→ **Front-end code change data**

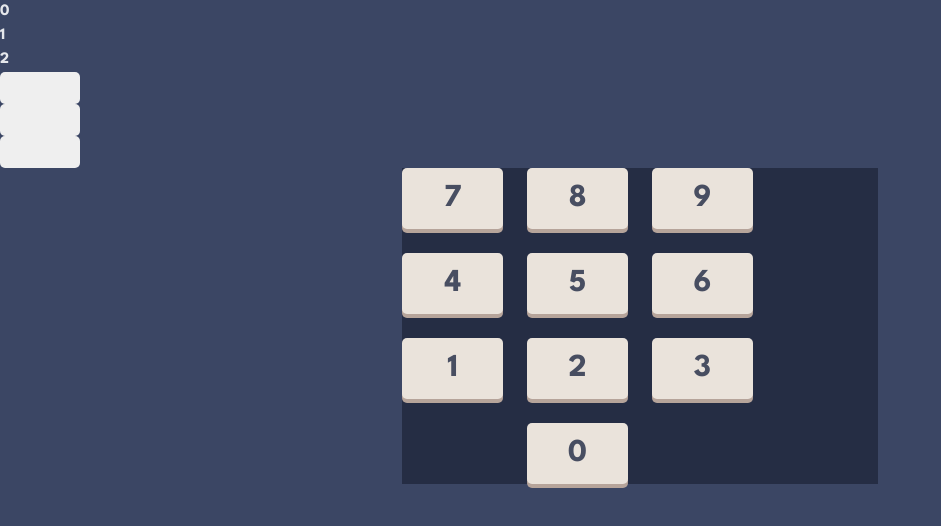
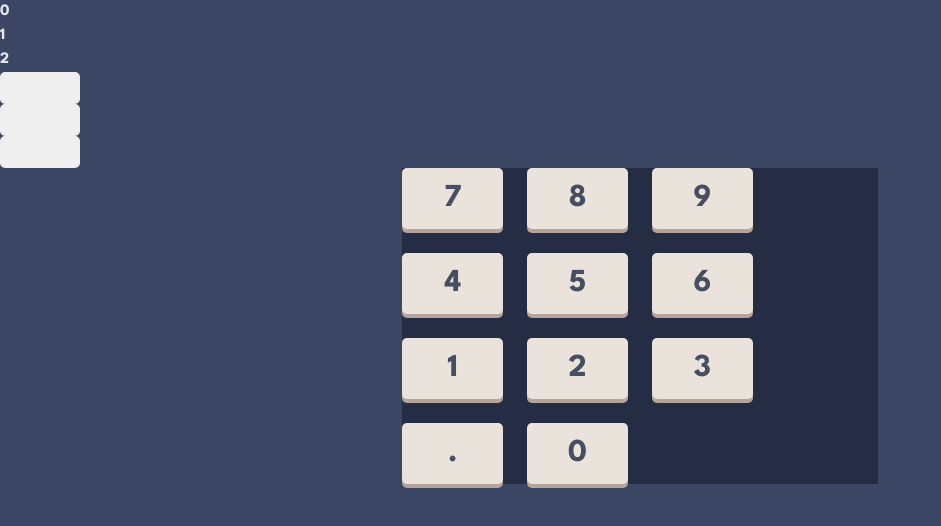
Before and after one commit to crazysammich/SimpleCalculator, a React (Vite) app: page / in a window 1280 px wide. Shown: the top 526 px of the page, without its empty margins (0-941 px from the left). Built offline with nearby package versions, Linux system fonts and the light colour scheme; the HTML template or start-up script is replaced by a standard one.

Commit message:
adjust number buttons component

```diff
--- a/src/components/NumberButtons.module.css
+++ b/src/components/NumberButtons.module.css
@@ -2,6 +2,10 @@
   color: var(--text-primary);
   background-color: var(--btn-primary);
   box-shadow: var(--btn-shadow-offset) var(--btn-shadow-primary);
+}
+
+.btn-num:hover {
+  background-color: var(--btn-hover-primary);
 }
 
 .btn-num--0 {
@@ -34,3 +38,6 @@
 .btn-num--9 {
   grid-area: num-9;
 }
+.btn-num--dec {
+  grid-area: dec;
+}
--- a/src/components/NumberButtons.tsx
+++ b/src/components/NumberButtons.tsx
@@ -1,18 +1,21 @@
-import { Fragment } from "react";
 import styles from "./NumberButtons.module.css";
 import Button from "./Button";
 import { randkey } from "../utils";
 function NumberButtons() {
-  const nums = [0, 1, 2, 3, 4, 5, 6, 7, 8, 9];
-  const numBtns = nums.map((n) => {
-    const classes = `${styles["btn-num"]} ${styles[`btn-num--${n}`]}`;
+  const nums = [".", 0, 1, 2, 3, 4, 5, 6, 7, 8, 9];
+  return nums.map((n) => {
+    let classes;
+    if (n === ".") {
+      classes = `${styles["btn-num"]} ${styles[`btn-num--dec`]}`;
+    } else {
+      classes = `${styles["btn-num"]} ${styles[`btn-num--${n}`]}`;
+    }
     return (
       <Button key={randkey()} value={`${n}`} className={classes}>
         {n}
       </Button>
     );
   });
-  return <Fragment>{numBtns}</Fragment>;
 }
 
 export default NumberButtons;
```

→ **What is being asked**
Pictures aside, retype the entries above exactly as they are.

→ **Task answer**
Before and after one commit to crazysammich/SimpleCalculator, a React (Vite) app: page / in a window 1280 px wide. Shown: the top 526 px of the page, without its empty margins (0-941 px from the left). Built offline with nearby package versions, Linux system fonts and the light colour scheme; the HTML template or start-up script is replaced by a standard one.

Commit message:
adjust number buttons component

```diff
--- a/src/components/NumberButtons.module.css
+++ b/src/components/NumberButtons.module.css
@@ -2,6 +2,10 @@
   color: var(--text-primary);
   background-color: var(--btn-primary);
   box-shadow: var(--btn-shadow-offset) var(--btn-shadow-primary);
+}
+
+.btn-num:hover {
+  background-color: var(--btn-hover-primary);
 }
 
 .btn-num--0 {
@@ -34,3 +38,6 @@
 .btn-num--9 {
   grid-area: num-9;
 }
+.btn-num--dec {
+  grid-area: dec;
+}
--- a/src/components/NumberButtons.tsx
+++ b/src/components/NumberButtons.tsx
@@ -1,18 +1,21 @@
-import { Fragment } from "react";
 import styles from "./NumberButtons.module.css";
 import Button from "./Button";
 import { randkey } from "../utils";
 function NumberButtons() {
-  const nums = [0, 1, 2, 3, 4, 5, 6, 7, 8, 9];
-  const numBtns = nums.map((n) => {
-    const classes = `${styles["btn-num"]} ${styles[`btn-num--${n}`]}`;
+  const nums = [".", 0, 1, 2, 3, 4, 5, 6, 7, 8, 9];
+  return nums.map((n) => {
+    let classes;
+    if (n === ".") {
+      classes = `${styles["btn-num"]} ${styles[`btn-num--dec`]}`;
+    } else {
+      classes = `${styles["btn-num"]} ${styles[`btn-num--${n}`]}`;
+    }
     return (
       <Button key={randkey()} value={`${n}`} className={classes}>
         {n}
       </Button>
     );
   });
-  return <Fragment>{numBtns}</Fragment>;
 }
 
 export default NumberButtons;
```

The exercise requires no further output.